▶ _Problem to solve_
Only the text carries over: repeat the records exactly and drop the images.

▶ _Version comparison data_
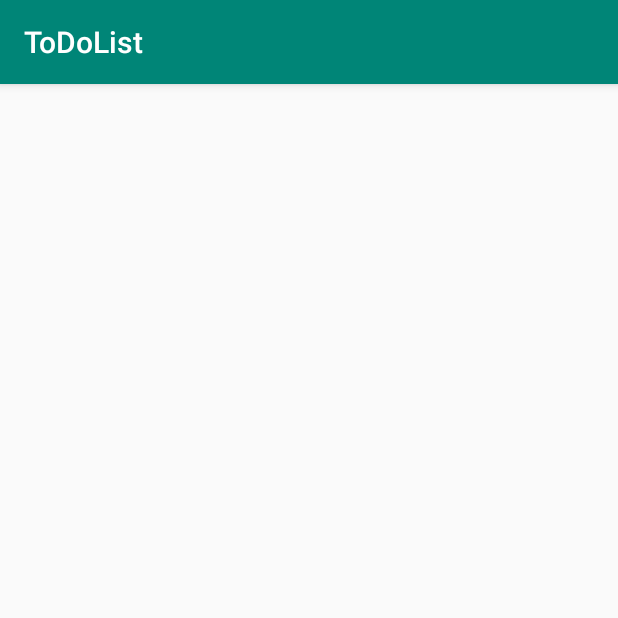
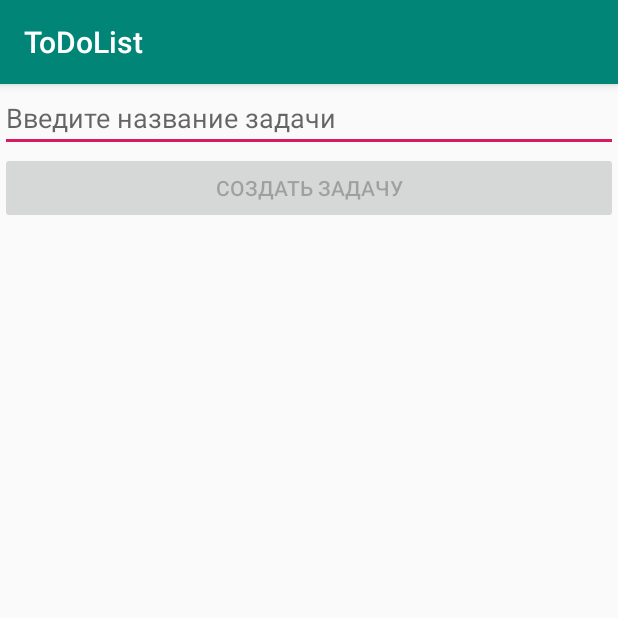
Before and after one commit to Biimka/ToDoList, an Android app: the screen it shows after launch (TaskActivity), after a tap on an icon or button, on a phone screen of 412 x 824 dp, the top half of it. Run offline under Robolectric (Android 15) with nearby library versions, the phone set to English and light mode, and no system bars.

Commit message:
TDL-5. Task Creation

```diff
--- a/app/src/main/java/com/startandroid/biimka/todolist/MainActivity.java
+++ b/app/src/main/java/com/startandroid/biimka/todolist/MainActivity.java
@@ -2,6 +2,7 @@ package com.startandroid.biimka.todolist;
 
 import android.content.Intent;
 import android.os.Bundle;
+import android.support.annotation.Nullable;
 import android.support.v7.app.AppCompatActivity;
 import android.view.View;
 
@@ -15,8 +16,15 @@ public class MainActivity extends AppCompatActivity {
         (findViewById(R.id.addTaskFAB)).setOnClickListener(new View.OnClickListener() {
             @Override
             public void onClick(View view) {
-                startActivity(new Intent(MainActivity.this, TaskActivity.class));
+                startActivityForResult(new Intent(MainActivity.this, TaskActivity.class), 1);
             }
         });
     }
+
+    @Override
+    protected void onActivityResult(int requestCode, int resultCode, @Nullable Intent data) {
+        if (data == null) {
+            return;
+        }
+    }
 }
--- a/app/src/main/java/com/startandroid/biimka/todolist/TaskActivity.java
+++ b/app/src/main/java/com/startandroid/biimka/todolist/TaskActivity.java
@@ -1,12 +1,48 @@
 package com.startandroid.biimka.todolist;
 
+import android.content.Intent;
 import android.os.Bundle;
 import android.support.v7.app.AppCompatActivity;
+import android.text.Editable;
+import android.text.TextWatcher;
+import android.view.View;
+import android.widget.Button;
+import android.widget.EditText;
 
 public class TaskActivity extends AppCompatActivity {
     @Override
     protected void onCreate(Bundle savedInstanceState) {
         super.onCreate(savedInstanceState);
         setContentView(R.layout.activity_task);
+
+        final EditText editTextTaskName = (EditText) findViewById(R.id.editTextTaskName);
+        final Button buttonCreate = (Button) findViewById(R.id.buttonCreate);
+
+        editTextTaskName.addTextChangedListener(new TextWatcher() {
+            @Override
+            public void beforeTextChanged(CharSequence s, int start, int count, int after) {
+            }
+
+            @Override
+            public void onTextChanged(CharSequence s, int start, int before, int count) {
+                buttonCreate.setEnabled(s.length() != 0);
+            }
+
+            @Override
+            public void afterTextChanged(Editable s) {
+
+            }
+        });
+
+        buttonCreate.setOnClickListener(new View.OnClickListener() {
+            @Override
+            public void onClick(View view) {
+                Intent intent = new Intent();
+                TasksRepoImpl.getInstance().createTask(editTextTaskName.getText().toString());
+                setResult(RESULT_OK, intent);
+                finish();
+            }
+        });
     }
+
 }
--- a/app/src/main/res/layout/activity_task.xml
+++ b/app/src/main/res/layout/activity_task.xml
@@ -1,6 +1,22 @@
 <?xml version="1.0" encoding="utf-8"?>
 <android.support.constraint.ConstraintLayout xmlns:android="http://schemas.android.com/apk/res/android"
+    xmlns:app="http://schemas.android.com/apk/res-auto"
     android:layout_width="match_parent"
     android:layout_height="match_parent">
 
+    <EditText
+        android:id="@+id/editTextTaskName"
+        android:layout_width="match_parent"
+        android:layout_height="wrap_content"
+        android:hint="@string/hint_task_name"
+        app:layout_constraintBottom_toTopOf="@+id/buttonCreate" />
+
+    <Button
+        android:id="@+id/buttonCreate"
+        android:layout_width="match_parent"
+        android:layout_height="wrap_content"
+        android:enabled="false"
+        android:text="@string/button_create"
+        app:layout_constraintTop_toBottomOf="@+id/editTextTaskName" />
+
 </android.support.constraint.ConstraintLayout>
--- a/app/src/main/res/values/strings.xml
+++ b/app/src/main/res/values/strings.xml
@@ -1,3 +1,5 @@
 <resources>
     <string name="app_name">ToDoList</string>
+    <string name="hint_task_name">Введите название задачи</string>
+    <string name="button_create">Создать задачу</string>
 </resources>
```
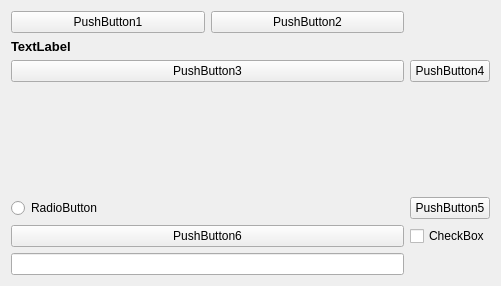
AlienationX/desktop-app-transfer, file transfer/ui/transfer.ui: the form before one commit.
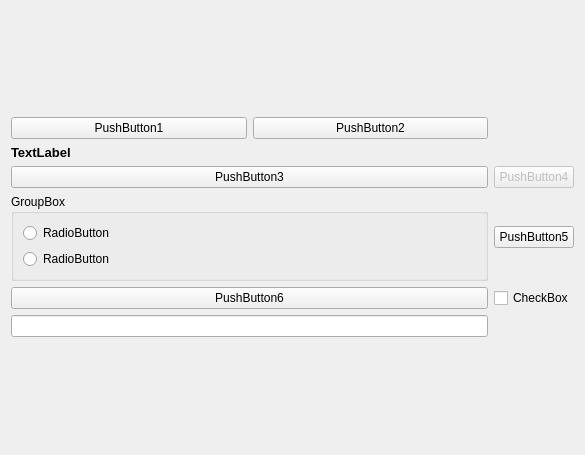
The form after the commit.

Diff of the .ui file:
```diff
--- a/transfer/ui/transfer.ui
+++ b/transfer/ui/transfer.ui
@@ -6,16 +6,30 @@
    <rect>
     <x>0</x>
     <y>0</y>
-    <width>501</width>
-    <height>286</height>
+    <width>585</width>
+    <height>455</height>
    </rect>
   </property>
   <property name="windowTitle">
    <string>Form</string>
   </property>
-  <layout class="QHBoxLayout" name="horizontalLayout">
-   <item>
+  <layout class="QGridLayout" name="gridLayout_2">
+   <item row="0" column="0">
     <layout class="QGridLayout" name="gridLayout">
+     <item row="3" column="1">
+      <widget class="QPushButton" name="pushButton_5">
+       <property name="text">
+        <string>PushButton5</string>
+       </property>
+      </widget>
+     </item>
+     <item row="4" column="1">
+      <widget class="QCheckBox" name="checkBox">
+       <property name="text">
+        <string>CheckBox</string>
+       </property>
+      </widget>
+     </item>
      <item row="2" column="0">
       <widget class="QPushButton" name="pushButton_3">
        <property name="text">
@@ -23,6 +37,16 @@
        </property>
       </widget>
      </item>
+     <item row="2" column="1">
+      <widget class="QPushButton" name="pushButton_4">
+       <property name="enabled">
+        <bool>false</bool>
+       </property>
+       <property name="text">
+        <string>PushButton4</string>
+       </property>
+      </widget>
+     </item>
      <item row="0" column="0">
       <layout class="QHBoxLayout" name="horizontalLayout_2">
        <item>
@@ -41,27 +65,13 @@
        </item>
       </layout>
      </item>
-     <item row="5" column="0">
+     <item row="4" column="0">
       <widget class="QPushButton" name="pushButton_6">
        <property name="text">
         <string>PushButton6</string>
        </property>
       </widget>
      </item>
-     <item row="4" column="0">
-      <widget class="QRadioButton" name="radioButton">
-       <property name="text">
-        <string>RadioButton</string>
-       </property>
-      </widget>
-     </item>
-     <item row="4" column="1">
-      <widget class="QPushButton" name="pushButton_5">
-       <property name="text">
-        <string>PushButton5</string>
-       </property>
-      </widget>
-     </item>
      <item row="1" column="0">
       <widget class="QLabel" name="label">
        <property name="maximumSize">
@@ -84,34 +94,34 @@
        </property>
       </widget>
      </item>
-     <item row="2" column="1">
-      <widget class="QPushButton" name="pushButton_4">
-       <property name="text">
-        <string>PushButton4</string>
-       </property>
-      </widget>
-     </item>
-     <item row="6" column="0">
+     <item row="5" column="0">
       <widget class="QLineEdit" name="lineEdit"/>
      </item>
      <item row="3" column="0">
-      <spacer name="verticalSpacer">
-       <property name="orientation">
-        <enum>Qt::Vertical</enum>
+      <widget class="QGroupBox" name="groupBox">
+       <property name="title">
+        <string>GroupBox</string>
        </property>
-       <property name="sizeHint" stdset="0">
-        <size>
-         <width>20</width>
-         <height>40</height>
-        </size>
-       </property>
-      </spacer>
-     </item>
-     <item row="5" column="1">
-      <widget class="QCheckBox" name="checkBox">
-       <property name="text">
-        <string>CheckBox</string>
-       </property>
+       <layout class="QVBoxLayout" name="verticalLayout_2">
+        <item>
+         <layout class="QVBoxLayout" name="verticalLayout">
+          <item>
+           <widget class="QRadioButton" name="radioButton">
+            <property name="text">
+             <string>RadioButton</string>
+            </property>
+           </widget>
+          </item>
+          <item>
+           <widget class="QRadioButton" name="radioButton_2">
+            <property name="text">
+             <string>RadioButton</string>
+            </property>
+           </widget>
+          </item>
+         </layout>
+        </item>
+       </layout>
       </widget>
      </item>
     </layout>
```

▶ _Exercise solution_
Before and after one commit to Biimka/ToDoList, an Android app: the screen it shows after launch (TaskActivity), after a tap on an icon or button, on a phone screen of 412 x 824 dp, the top half of it. Run offline under Robolectric (Android 15) with nearby library versions, the phone set to English and light mode, and no system bars.

Commit message:
TDL-5. Task Creation

```diff
--- a/app/src/main/java/com/startandroid/biimka/todolist/MainActivity.java
+++ b/app/src/main/java/com/startandroid/biimka/todolist/MainActivity.java
@@ -2,6 +2,7 @@ package com.startandroid.biimka.todolist;
 
 import android.content.Intent;
 import android.os.Bundle;
+import android.support.annotation.Nullable;
 import android.support.v7.app.AppCompatActivity;
 import android.view.View;
 
@@ -15,8 +16,15 @@ public class MainActivity extends AppCompatActivity {
         (findViewById(R.id.addTaskFAB)).setOnClickListener(new View.OnClickListener() {
             @Override
             public void onClick(View view) {
-                startActivity(new Intent(MainActivity.this, TaskActivity.class));
+                startActivityForResult(new Intent(MainActivity.this, TaskActivity.class), 1);
             }
         });
     }
+
+    @Override
+    protected void onActivityResult(int requestCode, int resultCode, @Nullable Intent data) {
+        if (data == null) {
+            return;
+        }
+    }
 }
--- a/app/src/main/java/com/startandroid/biimka/todolist/TaskActivity.java
+++ b/app/src/main/java/com/startandroid/biimka/todolist/TaskActivity.java
@@ -1,12 +1,48 @@
 package com.startandroid.biimka.todolist;
 
+import android.content.Intent;
 import android.os.Bundle;
 import android.support.v7.app.AppCompatActivity;
+import android.text.Editable;
+import android.text.TextWatcher;
+import android.view.View;
+import android.widget.Button;
+import android.widget.EditText;
 
 public class TaskActivity extends AppCompatActivity {
     @Override
     protected void onCreate(Bundle savedInstanceState) {
         super.onCreate(savedInstanceState);
         setContentView(R.layout.activity_task);
+
+        final EditText editTextTaskName = (EditText) findViewById(R.id.editTextTaskName);
+        final Button buttonCreate = (Button) findViewById(R.id.buttonCreate);
+
+        editTextTaskName.addTextChangedListener(new TextWatcher() {
+            @Override
+            public void beforeTextChanged(CharSequence s, int start, int count, int after) {
+            }
+
+            @Override
+            public void onTextChanged(CharSequence s, int start, int before, int count) {
+                buttonCreate.setEnabled(s.length() != 0);
+            }
+
+            @Override
+            public void afterTextChanged(Editable s) {
+
+            }
+        });
+
+        buttonCreate.setOnClickListener(new View.OnClickListener() {
+            @Override
+            public void onClick(View view) {
+                Intent intent = new Intent();
+                TasksRepoImpl.getInstance().createTask(editTextTaskName.getText().toString());
+                setResult(RESULT_OK, intent);
+                finish();
+            }
+        });
     }
+
 }
--- a/app/src/main/res/layout/activity_task.xml
+++ b/app/src/main/res/layout/activity_task.xml
@@ -1,6 +1,22 @@
 <?xml version="1.0" encoding="utf-8"?>
 <android.support.constraint.ConstraintLayout xmlns:android="http://schemas.android.com/apk/res/android"
+    xmlns:app="http://schemas.android.com/apk/res-auto"
     android:layout_width="match_parent"
     android:layout_height="match_parent">
 
+    <EditText
+        android:id="@+id/editTextTaskName"
+        android:layout_width="match_parent"
+        android:layout_height="wrap_content"
+        android:hint="@string/hint_task_name"
+        app:layout_constraintBottom_toTopOf="@+id/buttonCreate" />
+
+    <Button
+        android:id="@+id/buttonCreate"
+        android:layout_width="match_parent"
+        android:layout_height="wrap_content"
+        android:enabled="false"
+        android:text="@string/button_create"
+        app:layout_constraintTop_toBottomOf="@+id/editTextTaskName" />
+
 </android.support.constraint.ConstraintLayout>
--- a/app/src/main/res/values/strings.xml
+++ b/app/src/main/res/values/strings.xml
@@ -1,3 +1,5 @@
 <resources>
     <string name="app_name">ToDoList</string>
+    <string name="hint_task_name">Введите название задачи</string>
+    <string name="button_create">Создать задачу</string>
 </resources>
```
AlienationX/desktop-app-transfer, file transfer/ui/transfer.ui: the form before one commit.
The form after the commit.

Diff of the .ui file:
```diff
--- a/transfer/ui/transfer.ui
+++ b/transfer/ui/transfer.ui
@@ -6,16 +6,30 @@
    <rect>
     <x>0</x>
     <y>0</y>
-    <width>501</width>
-    <height>286</height>
+    <width>585</width>
+    <height>455</height>
    </rect>
   </property>
   <property name="windowTitle">
    <string>Form</string>
   </property>
-  <layout class="QHBoxLayout" name="horizontalLayout">
-   <item>
+  <layout class="QGridLayout" name="gridLayout_2">
+   <item row="0" column="0">
     <layout class="QGridLayout" name="gridLayout">
+     <item row="3" column="1">
+      <widget class="QPushButton" name="pushButton_5">
+       <property name="text">
+        <string>PushButton5</string>
+       </property>
+      </widget>
+     </item>
+     <item row="4" column="1">
+      <widget class="QCheckBox" name="checkBox">
+       <property name="text">
+        <string>CheckBox</string>
+       </property>
+      </widget>
+     </item>
      <item row="2" column="0">
       <widget class="QPushButton" name="pushButton_3">
        <property name="text">
@@ -23,6 +37,16 @@
        </property>
       </widget>
      </item>
+     <item row="2" column="1">
+      <widget class="QPushButton" name="pushButton_4">
+       <property name="enabled">
+        <bool>false</bool>
+       </property>
+       <property name="text">
+        <string>PushButton4</string>
+       </property>
+      </widget>
+     </item>
      <item row="0" column="0">
       <layout class="QHBoxLayout" name="horizontalLayout_2">
        <item>
@@ -41,27 +65,13 @@
        </item>
       </layout>
      </item>
-     <item row="5" column="0">
+     <item row="4" column="0">
       <widget class="QPushButton" name="pushButton_6">
        <property name="text">
         <string>PushButton6</string>
        </property>
       </widget>
      </item>
-     <item row="4" column="0">
-      <widget class="QRadioButton" name="radioButton">
-       <property name="text">
-        <string>RadioButton</string>
-       </property>
-      </widget>
-     </item>
-     <item row="4" column="1">
-      <widget class="QPushButton" name="pushButton_5">
-       <property name="text">
-        <string>PushButton5</string>
-       </property>
-      </widget>
-     </item>
      <item row="1" column="0">
       <widget class="QLabel" name="label">
        <property name="maximumSize">
@@ -84,34 +94,34 @@
        </property>
       </widget>
      </item>
-     <item row="2" column="1">
-      <widget class="QPushButton" name="pushButton_4">
-       <property name="text">
-        <string>PushButton4</string>
-       </property>
-      </widget>
-     </item>
-     <item row="6" column="0">
+     <item row="5" column="0">
       <widget class="QLineEdit" name="lineEdit"/>
      </item>
      <item row="3" column="0">
-      <spacer name="verticalSpacer">
-       <property name="orientation">
-        <enum>Qt::Vertical</enum>
+      <widget class="QGroupBox" name="groupBox">
+       <property name="title">
+        <string>GroupBox</string>
        </property>
-       <property name="sizeHint" stdset="0">
-        <size>
-         <width>20</width>
-         <height>40</height>
-        </size>
-       </property>
-      </spacer>
-     </item>
-     <item row="5" column="1">
-      <widget class="QCheckBox" name="checkBox">
-       <property name="text">
-        <string>CheckBox</string>
-       </property>
+       <layout class="QVBoxLayout" name="verticalLayout_2">
+        <item>
+         <layout class="QVBoxLayout" name="verticalLayout">
+          <item>
+           <widget class="QRadioButton" name="radioButton">
+            <property name="text">
+             <string>RadioButton</string>
+            </property>
+           </widget>
+          </item>
+          <item>
+           <widget class="QRadioButton" name="radioButton_2">
+            <property name="text">
+             <string>RadioButton</string>
+            </property>
+           </widget>
+          </item>
+         </layout>
+        </item>
+       </layout>
       </widget>
      </item>
     </layout>
```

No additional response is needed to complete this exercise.